I was very impressed with that question and kept telling myself ever since that failure is not an option. And until now, after more than five years of operation, such spirit still permeates among our organization. Noir and Dining in the Dark are also the foundation for us to build a strong and steady Journey of the Senses.
How do you rate the staff’s performance? Do you invent any means to motivate them?
Our team members are professional and well-trained in social skills. They also possess an admirable teamwork spirit as well as self-motivation. They may lack knowledge about hotel operations and many other things, but that's okay because all of them can be dedicatedly trained. We view each other as brothers and sisters, encouraging each other to improve day by day.
In fact, you can see us as a simple match, since the blind and hearing-impaired already harbor potential strength and motivation, a small fire is all it takes to ignite the flame. Imagine living 25-30 years without a job, while being constantly bad-mouthed by people around you which gradually led to self-deprecating. Then all of a sudden, you're given a job that's no different from a normal person, how elated and motivated you'll be! It is not just about making money, but it also about showing people you are worth more than before.
In fact, through experience, I realize that the visually impaired and the deaf can always have the qualities of motivation, talent, and ability sufficient for work!
What is your viewpoint on the fate of the market that applies technology to assist the disabled in general and the visually-hearing impaired in particular both now and in the foreseeable future?
For the blind and hearing impaired, technology has always been their huge source of support, particularly when it comes to self-dependence. For example, a blind person previously had to rely much on their parents, siblings, or relatives to get around places. Now, with just a grab of their smartphone, they can book a Grab ride or any other ride-hailing services to go anywhere they want.
For ordinary people with all five fully functional senses, technology advances have also been of great help to them. But for those with hearing or visual disabilities, such innovations are even more crucial. Take video calling and live streaming as an example. In the past, the deaf often had to use messaging services to communicate. But now thanks to camera and video function, they can communicate with others easily in sign language.
In all, technology is progressing and getting smarter day by day, if not hour by hour.
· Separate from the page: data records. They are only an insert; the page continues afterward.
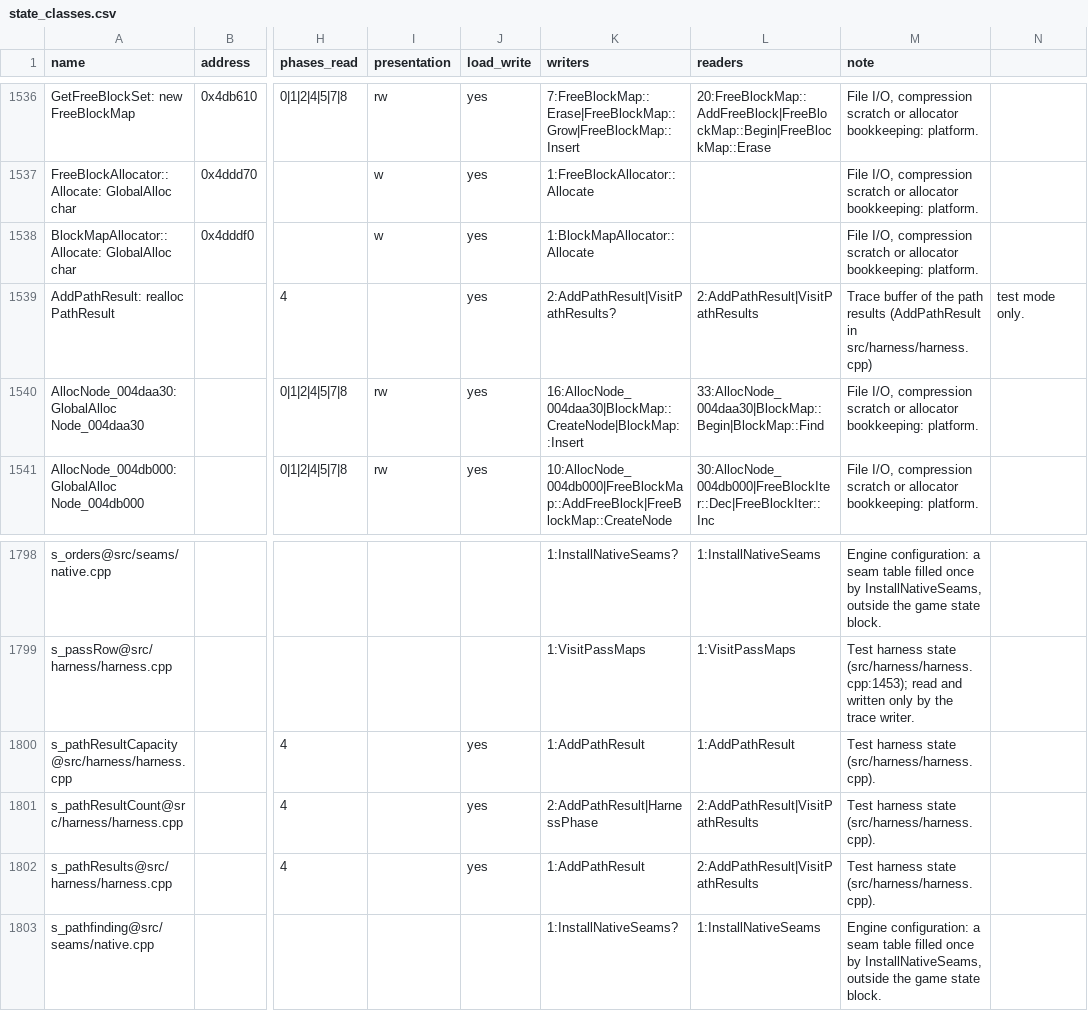
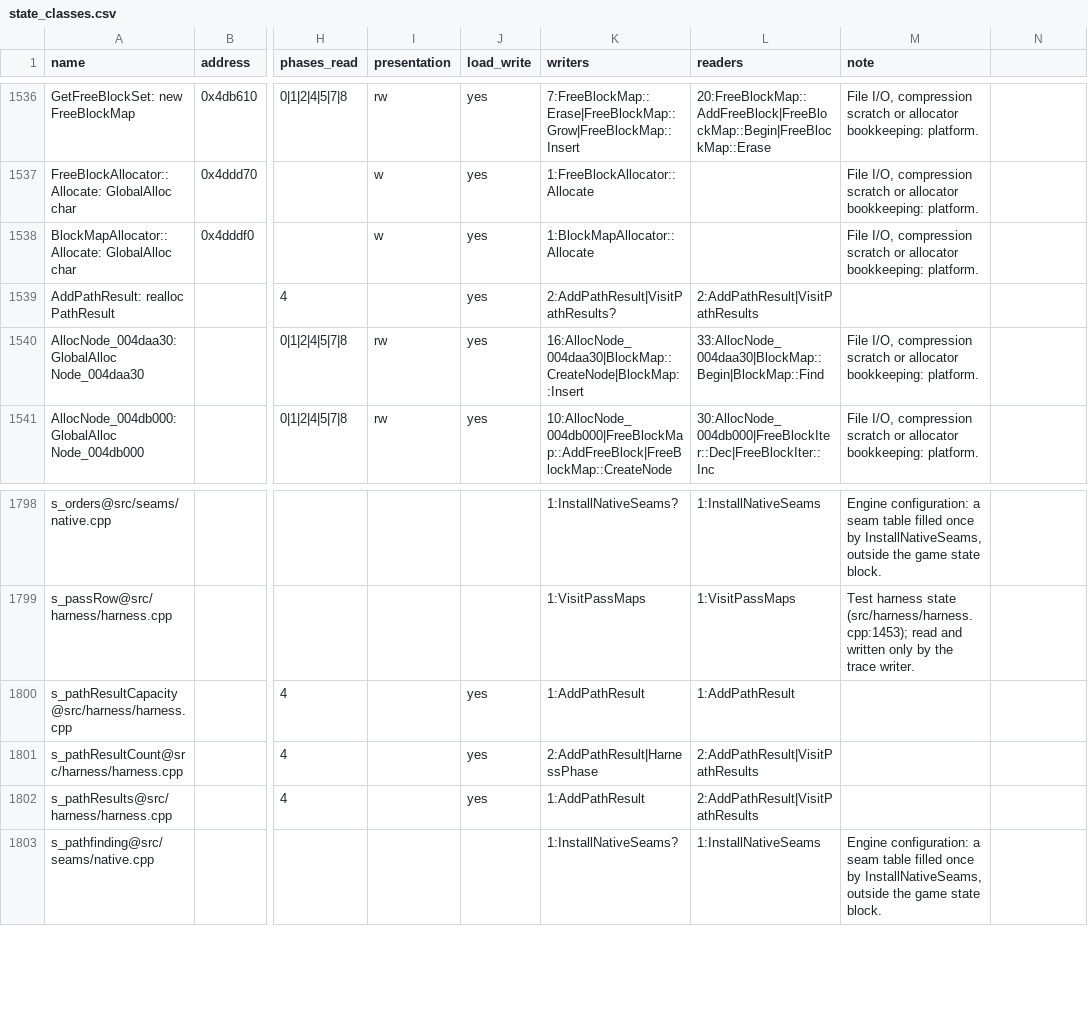
Before and after one commit to ozgb/byte-tactics-moddable, a CSV file: data/state_classes.csv, drawn as a sheet; only a part is shown, gaps mark what is left out; the diff names each change by its address in the sheet, - before the commit and + after, or states it on an @@ line.

```diff
--- a/data/state_classes.csv
+++ b/data/state_classes.csv
-M1539 (note): Trace buffer of the path results (AddPathResult in src/harness/harness.cpp)
+M1539 (note): (empty)
-N1539: test mode only.
+N1539: (empty)
-M1800:M1802 (note): Test harness state (src/harness/harness.cpp).
+M1800:M1802 (note): (empty)
```
Also changed, not shown: data/hazards.csv.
I believe further research on technology will be carried out to provide products that serve more specialized subjects, namely the disabled.